New Technology Will Identify & Transmit Sign Language Over Cellular Networks
A revolution is in the offing for deaf and hearing–impaired people with scientists testing a new mobile device which they claim will transmit American Sign Language over cellular networks. Developed by engineers at the University of Washington (UW), MobileASL uses motion detection technology to identify American Sign Language (ASL) and transmit video images over cell networks in the US.
The tool, which can be integrated to any high–end mobile phone with a video camera, is undergoing field tests involving 11 participants and the researchers plan to launch a larger field study this winter. "This is the first study of how deaf people in the US use mobile video phones," said project leader Eve Riskin, a UW professor of electrical engineering.
According to the university, the engineers are now working to optimise compressed video signals for sign language, increasing the quality of the images around the face and hands to reduce the data rate to 30 kilobytes per second.
To minimise the amount of battery power, the MobileASL phones employ motion sensors to determine whether sign language is being used, it said.
Transmitting sign language as efficiently as possible increases affordability, improves reliability on slower networks and extends battery life, even on devices that might have the capacity to deliver higher quality video. And the field test is allowing the team to see how people use the tool in their daily lives and what obstacles they encounter.
Texting or email is currently the preferred method for distance communication of deaf and hearing–impaired people.

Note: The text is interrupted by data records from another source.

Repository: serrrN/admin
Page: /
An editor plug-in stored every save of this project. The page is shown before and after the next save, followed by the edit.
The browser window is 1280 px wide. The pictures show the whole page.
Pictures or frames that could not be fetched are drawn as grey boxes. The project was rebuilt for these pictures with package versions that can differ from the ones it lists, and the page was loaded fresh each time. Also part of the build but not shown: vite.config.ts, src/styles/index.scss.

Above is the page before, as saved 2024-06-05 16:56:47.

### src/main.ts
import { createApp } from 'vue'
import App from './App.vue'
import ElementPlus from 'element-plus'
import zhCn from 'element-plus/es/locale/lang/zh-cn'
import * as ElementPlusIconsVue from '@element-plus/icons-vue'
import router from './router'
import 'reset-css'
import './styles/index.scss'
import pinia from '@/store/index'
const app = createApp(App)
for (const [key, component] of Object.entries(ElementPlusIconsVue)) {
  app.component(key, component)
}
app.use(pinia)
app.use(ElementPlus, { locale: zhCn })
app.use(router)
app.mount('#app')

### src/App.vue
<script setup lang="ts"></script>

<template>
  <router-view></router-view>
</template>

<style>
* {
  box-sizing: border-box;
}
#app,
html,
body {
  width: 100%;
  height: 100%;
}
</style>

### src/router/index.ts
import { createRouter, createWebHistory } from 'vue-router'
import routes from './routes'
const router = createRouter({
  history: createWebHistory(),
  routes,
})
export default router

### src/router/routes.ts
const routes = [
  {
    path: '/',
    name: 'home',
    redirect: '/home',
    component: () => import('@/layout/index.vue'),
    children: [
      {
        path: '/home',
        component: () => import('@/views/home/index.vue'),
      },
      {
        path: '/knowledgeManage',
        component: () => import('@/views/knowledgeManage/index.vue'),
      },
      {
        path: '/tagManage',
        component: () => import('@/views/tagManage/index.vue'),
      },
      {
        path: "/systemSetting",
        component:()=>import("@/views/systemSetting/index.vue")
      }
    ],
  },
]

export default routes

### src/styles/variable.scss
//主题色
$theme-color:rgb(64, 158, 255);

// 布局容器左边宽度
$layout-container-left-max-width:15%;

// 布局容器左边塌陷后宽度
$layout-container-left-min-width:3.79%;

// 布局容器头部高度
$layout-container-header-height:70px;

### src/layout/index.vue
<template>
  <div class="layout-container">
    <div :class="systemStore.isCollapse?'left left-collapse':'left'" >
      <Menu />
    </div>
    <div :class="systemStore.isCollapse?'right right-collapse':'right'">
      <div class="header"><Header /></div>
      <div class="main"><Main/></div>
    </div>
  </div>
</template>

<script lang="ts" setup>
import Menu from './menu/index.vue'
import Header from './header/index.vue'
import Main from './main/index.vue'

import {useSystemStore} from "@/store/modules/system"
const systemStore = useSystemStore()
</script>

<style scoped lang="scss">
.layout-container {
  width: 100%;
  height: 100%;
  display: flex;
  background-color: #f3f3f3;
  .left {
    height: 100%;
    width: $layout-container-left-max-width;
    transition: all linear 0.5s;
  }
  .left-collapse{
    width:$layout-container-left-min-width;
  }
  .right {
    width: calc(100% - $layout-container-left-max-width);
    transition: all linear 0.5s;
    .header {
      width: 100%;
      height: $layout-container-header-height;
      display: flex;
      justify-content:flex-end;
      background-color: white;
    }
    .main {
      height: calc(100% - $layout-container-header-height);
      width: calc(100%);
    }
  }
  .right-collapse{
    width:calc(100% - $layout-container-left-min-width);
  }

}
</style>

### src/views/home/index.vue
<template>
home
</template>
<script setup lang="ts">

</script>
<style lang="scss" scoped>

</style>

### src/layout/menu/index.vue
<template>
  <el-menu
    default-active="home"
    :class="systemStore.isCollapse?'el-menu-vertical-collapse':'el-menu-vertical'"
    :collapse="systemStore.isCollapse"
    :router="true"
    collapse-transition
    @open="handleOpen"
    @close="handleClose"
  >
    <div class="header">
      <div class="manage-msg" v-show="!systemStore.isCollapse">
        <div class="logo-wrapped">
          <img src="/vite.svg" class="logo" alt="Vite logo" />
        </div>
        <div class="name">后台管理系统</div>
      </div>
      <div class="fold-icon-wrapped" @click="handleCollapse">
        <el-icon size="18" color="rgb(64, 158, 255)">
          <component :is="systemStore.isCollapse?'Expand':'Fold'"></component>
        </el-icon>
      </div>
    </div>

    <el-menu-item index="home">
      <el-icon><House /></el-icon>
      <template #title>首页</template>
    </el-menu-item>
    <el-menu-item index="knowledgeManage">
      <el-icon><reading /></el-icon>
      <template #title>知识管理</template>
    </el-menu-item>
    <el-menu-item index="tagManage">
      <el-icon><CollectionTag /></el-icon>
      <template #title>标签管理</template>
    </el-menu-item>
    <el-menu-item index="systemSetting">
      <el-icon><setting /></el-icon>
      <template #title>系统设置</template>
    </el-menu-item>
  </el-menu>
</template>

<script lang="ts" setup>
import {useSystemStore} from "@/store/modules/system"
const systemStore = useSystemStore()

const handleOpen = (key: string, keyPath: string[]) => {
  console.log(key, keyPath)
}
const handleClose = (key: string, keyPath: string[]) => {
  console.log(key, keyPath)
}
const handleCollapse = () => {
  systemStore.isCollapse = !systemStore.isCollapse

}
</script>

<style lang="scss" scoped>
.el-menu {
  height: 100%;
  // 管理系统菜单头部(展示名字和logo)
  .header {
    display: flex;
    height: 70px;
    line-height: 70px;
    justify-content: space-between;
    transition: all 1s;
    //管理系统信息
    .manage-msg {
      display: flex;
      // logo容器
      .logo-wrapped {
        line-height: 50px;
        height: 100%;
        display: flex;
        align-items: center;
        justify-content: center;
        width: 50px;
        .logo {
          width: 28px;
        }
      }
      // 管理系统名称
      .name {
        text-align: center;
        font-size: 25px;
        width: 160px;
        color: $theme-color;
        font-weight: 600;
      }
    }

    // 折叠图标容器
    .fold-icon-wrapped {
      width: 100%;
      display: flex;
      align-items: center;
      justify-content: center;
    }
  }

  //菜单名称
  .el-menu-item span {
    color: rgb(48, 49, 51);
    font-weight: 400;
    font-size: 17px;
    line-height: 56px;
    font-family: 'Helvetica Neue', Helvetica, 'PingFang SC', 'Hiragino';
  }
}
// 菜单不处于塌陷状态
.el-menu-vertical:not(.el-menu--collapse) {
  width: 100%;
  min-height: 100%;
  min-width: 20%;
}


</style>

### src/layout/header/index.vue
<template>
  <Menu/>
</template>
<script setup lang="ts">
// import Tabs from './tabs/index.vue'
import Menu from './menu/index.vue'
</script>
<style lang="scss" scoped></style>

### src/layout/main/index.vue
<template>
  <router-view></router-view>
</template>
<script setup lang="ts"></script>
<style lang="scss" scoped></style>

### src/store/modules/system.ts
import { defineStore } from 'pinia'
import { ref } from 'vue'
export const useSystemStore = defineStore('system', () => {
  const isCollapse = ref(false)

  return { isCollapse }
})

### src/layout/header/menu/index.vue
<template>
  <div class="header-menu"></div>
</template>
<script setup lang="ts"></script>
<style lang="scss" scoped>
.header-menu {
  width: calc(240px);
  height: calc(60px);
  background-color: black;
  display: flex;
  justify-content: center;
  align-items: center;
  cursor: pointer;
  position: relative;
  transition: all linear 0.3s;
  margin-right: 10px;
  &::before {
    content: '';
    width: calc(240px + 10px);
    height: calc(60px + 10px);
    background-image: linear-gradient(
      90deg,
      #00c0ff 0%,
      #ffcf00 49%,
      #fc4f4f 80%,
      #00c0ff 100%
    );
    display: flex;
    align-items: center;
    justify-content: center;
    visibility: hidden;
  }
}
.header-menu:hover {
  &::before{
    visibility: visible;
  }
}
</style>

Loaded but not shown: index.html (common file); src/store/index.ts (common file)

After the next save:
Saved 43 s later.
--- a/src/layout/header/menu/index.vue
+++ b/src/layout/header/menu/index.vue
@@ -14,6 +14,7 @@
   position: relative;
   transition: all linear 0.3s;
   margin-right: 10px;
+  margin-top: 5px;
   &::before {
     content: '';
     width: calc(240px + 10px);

But the participants’ experiences with the MobileASL phone are, in general, positive.
The MobileASL system, the researches said, could be integrated with the iPhone 4, the HTC Evo, or any device that has a video camera on the same side as the screen.